How to run away from COVID-19 this marathon season

Planning on running in the upcoming marathons? Here is everything you need to know, if you've had COVID-19, about running safely.

 RUNNERS TAKE PART in the Jerusalem 10th Annual Marathon, October 29, 2021 (photo credit: MARC ISRAEL SELLEM/THE JERUSALEM POST)
RUNNERS TAKE PART in the Jerusalem 10th Annual Marathon, October 29, 2021

If you’ve recovered from COVID-19 and registered for the 2022 Tel Aviv Marathon, here is everything you need to know if you want to run any competitive race.

This latest coronavirus Omicron wave has only just begun to subside.  If you have had the virus recently, here are some things you need to consider before stepping to the starting line.

It seems that the fifth wave of the coronavirus will soon be behind us, and the running season, which brings with it exciting annual events, is coming up. For the Samsung Tel Aviv 2022 Marathon, in addition to the usual rules of preparation for strenuous running, there are now new guidelines which have become relevant in light of the pandemic.

We all know the benefits of exercise in general, and running in particular. These benefits haven’t changed, and yet there are now new perks for those who were infected, since athletes who had the virus have generally experienced milder symptoms and recovered faster, studies have shown. 

We enjoy running. Some of us are even addicted to running, and we enjoy how it enhances our physical and mental health, an issue that has continued to gain scientific validity in many varied studies that have come out since the pandemic began. In order to minimize the risk of physical injury and to keep our health in check, it’s important to adhere to certain rules in training and while racing.

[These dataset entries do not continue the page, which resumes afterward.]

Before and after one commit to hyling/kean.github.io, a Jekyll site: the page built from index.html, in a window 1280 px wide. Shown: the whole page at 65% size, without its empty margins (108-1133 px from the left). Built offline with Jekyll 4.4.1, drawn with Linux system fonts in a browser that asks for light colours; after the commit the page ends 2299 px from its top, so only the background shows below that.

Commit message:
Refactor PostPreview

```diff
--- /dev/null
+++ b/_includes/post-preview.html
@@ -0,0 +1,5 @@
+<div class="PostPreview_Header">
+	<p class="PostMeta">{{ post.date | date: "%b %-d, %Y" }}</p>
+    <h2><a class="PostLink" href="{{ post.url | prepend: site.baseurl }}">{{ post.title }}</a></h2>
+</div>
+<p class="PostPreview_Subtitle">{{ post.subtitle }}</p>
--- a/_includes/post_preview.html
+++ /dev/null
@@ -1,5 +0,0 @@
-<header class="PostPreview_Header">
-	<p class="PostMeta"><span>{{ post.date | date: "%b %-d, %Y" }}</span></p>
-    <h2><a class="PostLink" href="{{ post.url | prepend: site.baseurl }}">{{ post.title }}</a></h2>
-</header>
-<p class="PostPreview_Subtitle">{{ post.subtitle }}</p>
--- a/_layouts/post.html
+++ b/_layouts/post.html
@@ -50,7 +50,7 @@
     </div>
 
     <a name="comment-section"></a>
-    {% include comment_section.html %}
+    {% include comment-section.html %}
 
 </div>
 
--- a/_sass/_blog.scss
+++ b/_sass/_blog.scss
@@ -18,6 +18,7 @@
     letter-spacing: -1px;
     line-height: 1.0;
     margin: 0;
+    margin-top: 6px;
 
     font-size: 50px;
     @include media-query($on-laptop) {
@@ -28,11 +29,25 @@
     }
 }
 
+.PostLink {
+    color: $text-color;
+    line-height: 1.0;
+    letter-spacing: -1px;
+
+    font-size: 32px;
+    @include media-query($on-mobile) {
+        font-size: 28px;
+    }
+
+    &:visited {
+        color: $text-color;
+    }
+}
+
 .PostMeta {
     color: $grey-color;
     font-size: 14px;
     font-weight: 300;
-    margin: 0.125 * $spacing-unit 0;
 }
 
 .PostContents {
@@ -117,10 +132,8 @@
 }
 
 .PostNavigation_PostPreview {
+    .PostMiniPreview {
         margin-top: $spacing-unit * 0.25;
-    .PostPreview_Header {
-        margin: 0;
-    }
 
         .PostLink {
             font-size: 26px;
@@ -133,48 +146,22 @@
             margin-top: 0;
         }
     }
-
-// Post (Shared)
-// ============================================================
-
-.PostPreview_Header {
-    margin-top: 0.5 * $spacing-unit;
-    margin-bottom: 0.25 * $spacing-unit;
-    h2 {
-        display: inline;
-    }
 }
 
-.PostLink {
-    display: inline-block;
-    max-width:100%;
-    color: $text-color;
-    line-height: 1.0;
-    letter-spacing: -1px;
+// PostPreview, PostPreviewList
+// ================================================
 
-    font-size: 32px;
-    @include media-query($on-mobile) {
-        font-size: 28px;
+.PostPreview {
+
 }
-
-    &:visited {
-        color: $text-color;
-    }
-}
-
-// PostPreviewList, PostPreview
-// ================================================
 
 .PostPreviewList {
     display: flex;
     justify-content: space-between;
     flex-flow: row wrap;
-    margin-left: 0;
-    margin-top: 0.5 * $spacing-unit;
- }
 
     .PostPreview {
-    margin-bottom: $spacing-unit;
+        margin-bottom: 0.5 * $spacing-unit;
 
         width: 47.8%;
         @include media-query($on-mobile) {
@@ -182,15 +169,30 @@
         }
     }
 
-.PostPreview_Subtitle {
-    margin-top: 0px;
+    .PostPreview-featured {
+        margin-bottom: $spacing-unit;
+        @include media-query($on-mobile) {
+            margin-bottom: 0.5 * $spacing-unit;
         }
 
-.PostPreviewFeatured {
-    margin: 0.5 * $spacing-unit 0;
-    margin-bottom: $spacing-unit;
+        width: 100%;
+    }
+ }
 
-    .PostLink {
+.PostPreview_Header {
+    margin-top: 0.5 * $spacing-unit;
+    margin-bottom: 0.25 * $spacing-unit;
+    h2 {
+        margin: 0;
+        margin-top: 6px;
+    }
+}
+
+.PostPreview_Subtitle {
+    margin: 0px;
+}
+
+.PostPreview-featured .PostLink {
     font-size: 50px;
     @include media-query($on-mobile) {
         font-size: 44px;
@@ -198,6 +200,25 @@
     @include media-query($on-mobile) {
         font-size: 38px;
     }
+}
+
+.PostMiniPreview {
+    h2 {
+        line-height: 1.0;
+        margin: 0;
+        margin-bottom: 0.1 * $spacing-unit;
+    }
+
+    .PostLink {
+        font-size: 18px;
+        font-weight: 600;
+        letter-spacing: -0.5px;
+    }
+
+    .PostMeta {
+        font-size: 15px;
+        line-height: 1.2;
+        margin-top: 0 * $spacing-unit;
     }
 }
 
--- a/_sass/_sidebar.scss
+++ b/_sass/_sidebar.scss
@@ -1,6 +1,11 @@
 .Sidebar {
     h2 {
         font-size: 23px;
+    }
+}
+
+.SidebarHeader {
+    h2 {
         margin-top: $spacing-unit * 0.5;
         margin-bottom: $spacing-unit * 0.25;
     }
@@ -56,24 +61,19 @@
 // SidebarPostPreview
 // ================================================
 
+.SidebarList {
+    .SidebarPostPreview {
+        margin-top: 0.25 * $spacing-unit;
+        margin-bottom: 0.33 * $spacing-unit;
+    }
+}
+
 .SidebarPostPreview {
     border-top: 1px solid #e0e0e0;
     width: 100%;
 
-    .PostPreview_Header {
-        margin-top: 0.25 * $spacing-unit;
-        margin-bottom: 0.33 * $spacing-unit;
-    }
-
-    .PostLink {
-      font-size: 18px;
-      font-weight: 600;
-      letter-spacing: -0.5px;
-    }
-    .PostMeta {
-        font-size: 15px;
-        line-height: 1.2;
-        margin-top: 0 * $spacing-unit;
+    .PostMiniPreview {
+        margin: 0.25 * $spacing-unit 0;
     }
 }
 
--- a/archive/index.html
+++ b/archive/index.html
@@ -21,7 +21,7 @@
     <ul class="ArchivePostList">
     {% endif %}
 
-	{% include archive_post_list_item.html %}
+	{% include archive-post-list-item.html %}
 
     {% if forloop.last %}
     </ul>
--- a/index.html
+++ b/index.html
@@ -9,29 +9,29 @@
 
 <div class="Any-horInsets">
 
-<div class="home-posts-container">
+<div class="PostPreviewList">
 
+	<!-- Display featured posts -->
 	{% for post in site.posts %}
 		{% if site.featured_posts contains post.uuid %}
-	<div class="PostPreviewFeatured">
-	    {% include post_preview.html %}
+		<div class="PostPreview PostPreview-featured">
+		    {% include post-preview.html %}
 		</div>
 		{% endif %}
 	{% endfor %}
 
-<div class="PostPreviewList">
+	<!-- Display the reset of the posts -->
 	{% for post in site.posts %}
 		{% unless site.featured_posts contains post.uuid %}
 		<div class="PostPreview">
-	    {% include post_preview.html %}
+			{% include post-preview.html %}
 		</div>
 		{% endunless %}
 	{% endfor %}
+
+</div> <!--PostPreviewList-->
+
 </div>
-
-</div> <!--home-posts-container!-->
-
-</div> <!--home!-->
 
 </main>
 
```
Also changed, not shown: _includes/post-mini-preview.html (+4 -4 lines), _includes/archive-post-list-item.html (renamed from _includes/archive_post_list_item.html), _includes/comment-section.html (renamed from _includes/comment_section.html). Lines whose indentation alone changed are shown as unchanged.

RUNNERS TAKE PART in Jerusalem's 10th Annual Marathon, October 29, 2021 (credit: MARC ISRAEL SELLEM/THE JERUSALEM POST)RUNNERS TAKE PART in Jerusalem's 10th Annual Marathon, October 29, 2021 (credit: MARC ISRAEL SELLEM/THE JERUSALEM POST)

Among runners, many have recovered from COVID-19, even if they were asymptomatic. 

For those of us who aren’t professional runners, this isn’t a competition against others, but a competition with others; a personal victory for each of us. We started with a dream to run a marathon, we stuck to a program and completed all the training sessions. There were difficulties, challenges and hurdles along the way, but we are so close to the starting line.

Tips for running a marathon

  1. Run wisely, and always be aware of your physical limits. 
  2. Set goals that are realistic and won’t harm your health. 
  3. Remember that even just getting to the starting line is a victory in and of  itself.
  4. Take your new condition into account and adapt your running plan accordingly. Don’t overexert yourself. 

Those recovered from the virus may be more vulnerable than others to injury, so be careful. Remember that you’re running for joy and health – you don’t want to get hurt.

For those who have recovered from the virus in the week or two before the run, I recommend considering limiting the distance and slowing your pace to avoid injury. Those who don’t feel ready or aren’t at their best are better off not running the race. We’re all human and must remember the limitations of our body, especially during the period of illness and recovery.

Remember, any active viral disease, even if it is latent and asymptomatic, can cause muscle damage, heat stroke or even heart muscle damage. If you don’t feel well while running - stop and call for help.
Even a skilled athlete can push their body into the danger zone while still sick or in recovery. My recommendation is to perform a COVID-19 antigen test on the eve of the run. If it returns positive, don’t run. This will prevent a spread of the virus and will protect your health. The risk of infection is real, even for the vaccinated and recovered. Additionally, the risk of injury is even stronger when the body experiences overexertion, especially during illness and recovery.
Ahead of the Samsung Tel Aviv Marathon, an important medical study is being conducted by a team of doctors at the Ichilov Hospital in Tel Aviv, to determine how to better treat, and prevent, injuries sustained by runners. The study’s findings will come directly from data from this year’s marathon, and therefore highly depends on the cooperation of the runners as well as a short questionnaire at the end. 

Dr. Eran Rapoport is the consultant and medical director of the Tel Aviv Marathon. He is an avid athlete, and a doctor who loves people and running.